The data:
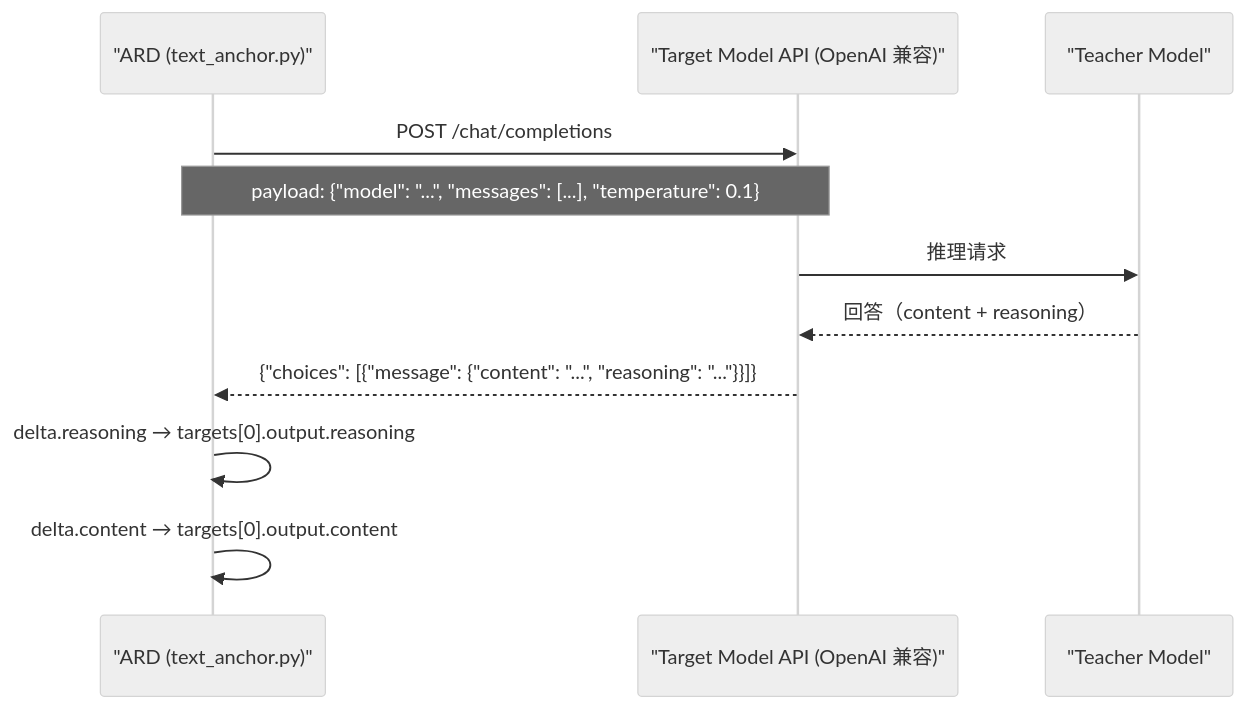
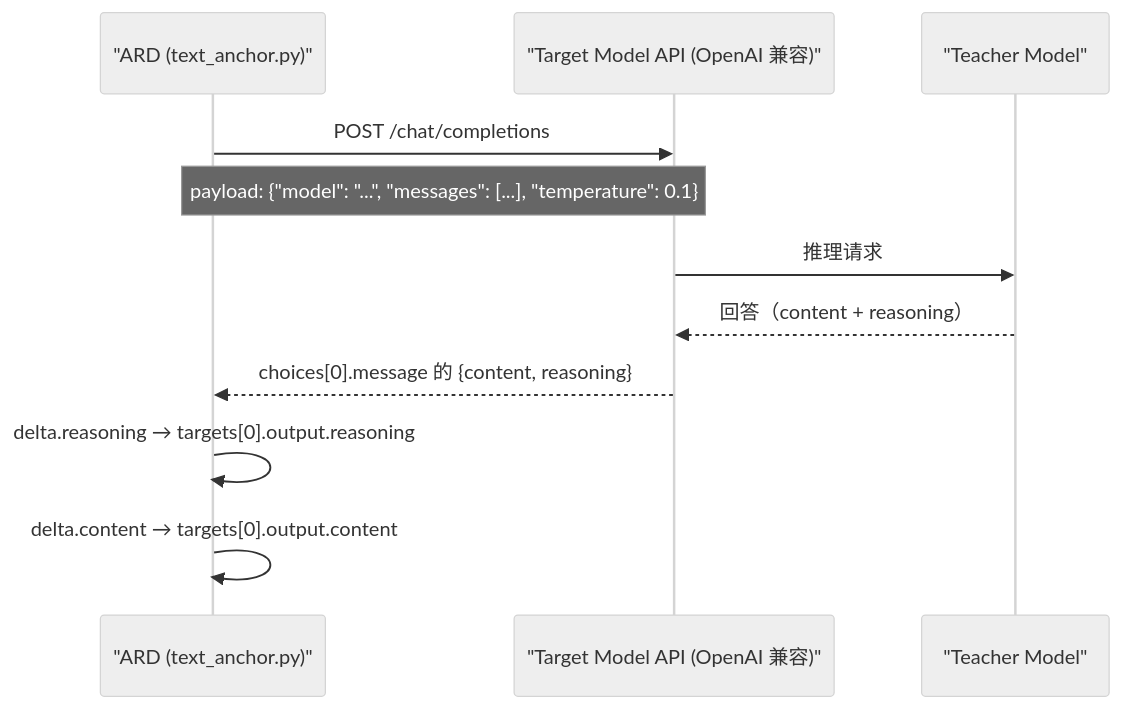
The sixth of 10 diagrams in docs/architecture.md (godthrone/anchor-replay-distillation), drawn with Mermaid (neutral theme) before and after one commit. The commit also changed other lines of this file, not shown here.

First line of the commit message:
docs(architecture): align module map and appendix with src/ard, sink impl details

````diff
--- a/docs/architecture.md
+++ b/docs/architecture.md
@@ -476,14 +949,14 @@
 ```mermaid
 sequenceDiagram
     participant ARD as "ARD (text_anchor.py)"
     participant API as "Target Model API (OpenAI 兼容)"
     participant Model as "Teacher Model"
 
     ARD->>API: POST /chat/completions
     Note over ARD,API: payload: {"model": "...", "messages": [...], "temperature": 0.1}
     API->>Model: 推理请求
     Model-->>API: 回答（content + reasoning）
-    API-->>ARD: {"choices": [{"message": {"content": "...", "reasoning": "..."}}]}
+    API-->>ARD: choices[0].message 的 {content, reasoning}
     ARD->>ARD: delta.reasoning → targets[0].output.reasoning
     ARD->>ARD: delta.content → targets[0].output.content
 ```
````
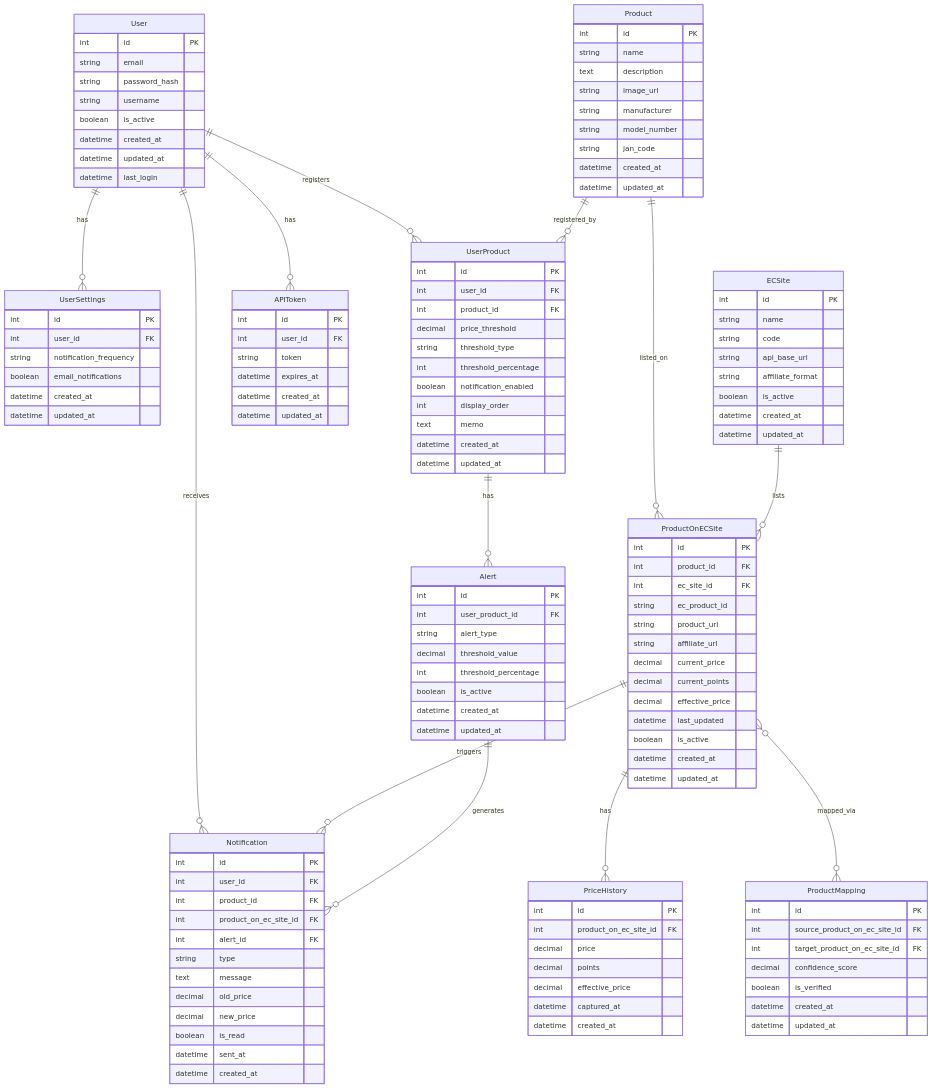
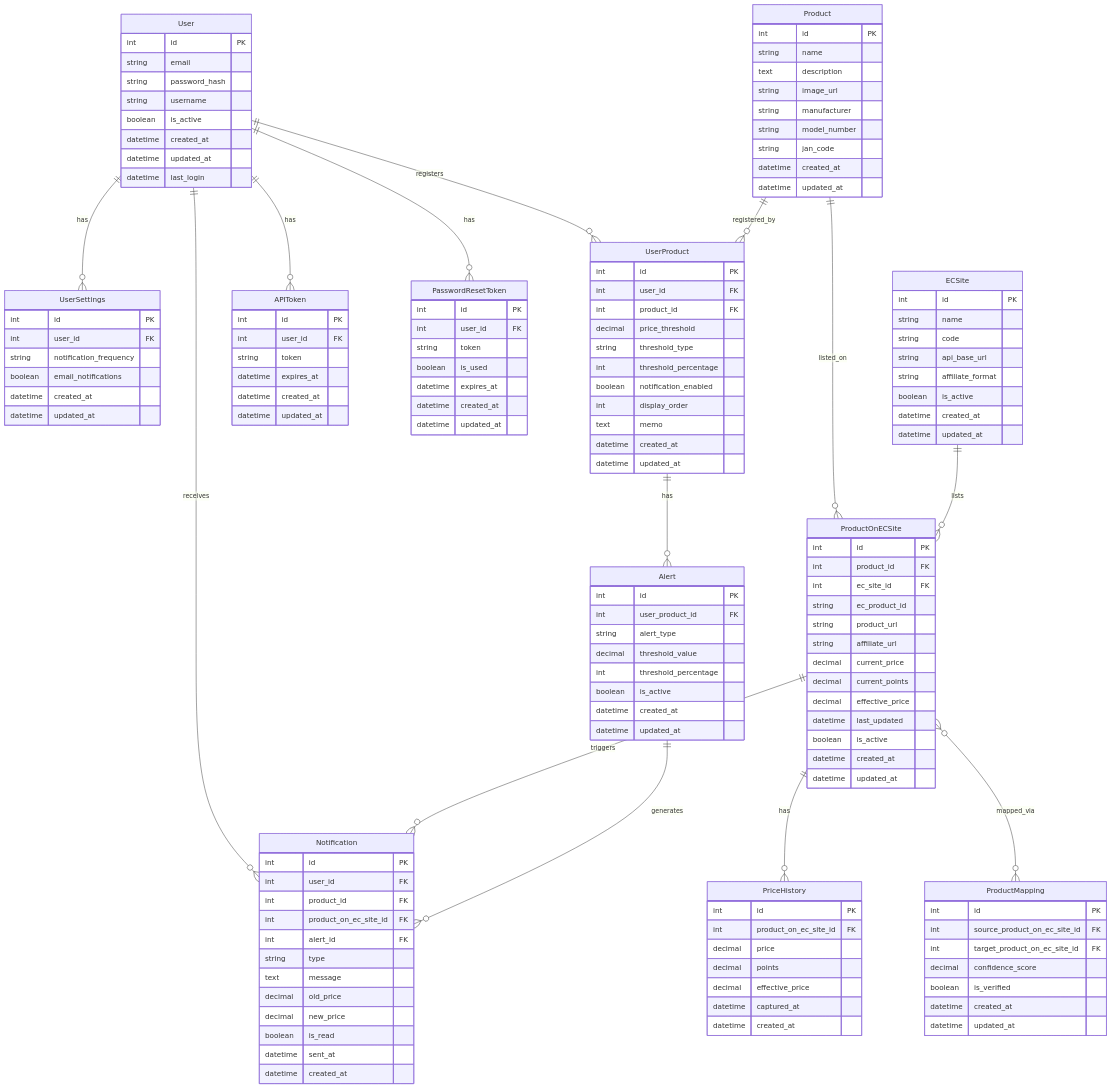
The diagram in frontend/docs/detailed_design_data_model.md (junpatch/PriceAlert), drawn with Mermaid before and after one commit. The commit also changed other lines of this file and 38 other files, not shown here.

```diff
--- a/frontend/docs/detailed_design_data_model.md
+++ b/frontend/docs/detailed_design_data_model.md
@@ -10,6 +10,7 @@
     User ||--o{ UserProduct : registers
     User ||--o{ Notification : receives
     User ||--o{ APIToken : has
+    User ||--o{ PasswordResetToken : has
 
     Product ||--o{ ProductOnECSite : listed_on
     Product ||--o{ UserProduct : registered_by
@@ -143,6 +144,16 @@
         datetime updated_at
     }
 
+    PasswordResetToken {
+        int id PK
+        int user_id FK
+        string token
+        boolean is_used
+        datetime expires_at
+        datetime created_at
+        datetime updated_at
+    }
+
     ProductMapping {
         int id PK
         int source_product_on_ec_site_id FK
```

What you have to do: Aside from the pictures, repeat the listing exactly.

Response:
The sixth of 10 diagrams in docs/architecture.md (godthrone/anchor-replay-distillation), drawn with Mermaid (neutral theme) before and after one commit. The commit also changed other lines of this file, not shown here.

First line of the commit message:
docs(architecture): align module map and appendix with src/ard, sink impl details

````diff
--- a/docs/architecture.md
+++ b/docs/architecture.md
@@ -476,14 +949,14 @@
 ```mermaid
 sequenceDiagram
     participant ARD as "ARD (text_anchor.py)"
     participant API as "Target Model API (OpenAI 兼容)"
     participant Model as "Teacher Model"
 
     ARD->>API: POST /chat/completions
     Note over ARD,API: payload: {"model": "...", "messages": [...], "temperature": 0.1}
     API->>Model: 推理请求
     Model-->>API: 回答（content + reasoning）
-    API-->>ARD: {"choices": [{"message": {"content": "...", "reasoning": "..."}}]}
+    API-->>ARD: choices[0].message 的 {content, reasoning}
     ARD->>ARD: delta.reasoning → targets[0].output.reasoning
     ARD->>ARD: delta.content → targets[0].output.content
 ```
````
The diagram in frontend/docs/detailed_design_data_model.md (junpatch/PriceAlert), drawn with Mermaid before and after one commit. The commit also changed other lines of this file and 38 other files, not shown here.

```diff
--- a/frontend/docs/detailed_design_data_model.md
+++ b/frontend/docs/detailed_design_data_model.md
@@ -10,6 +10,7 @@
     User ||--o{ UserProduct : registers
     User ||--o{ Notification : receives
     User ||--o{ APIToken : has
+    User ||--o{ PasswordResetToken : has
 
     Product ||--o{ ProductOnECSite : listed_on
     Product ||--o{ UserProduct : registered_by
@@ -143,6 +144,16 @@
         datetime updated_at
     }
 
+    PasswordResetToken {
+        int id PK
+        int user_id FK
+        string token
+        boolean is_used
+        datetime expires_at
+        datetime created_at
+        datetime updated_at
+    }
+
     ProductMapping {
         int id PK
         int source_product_on_ec_site_id FK
```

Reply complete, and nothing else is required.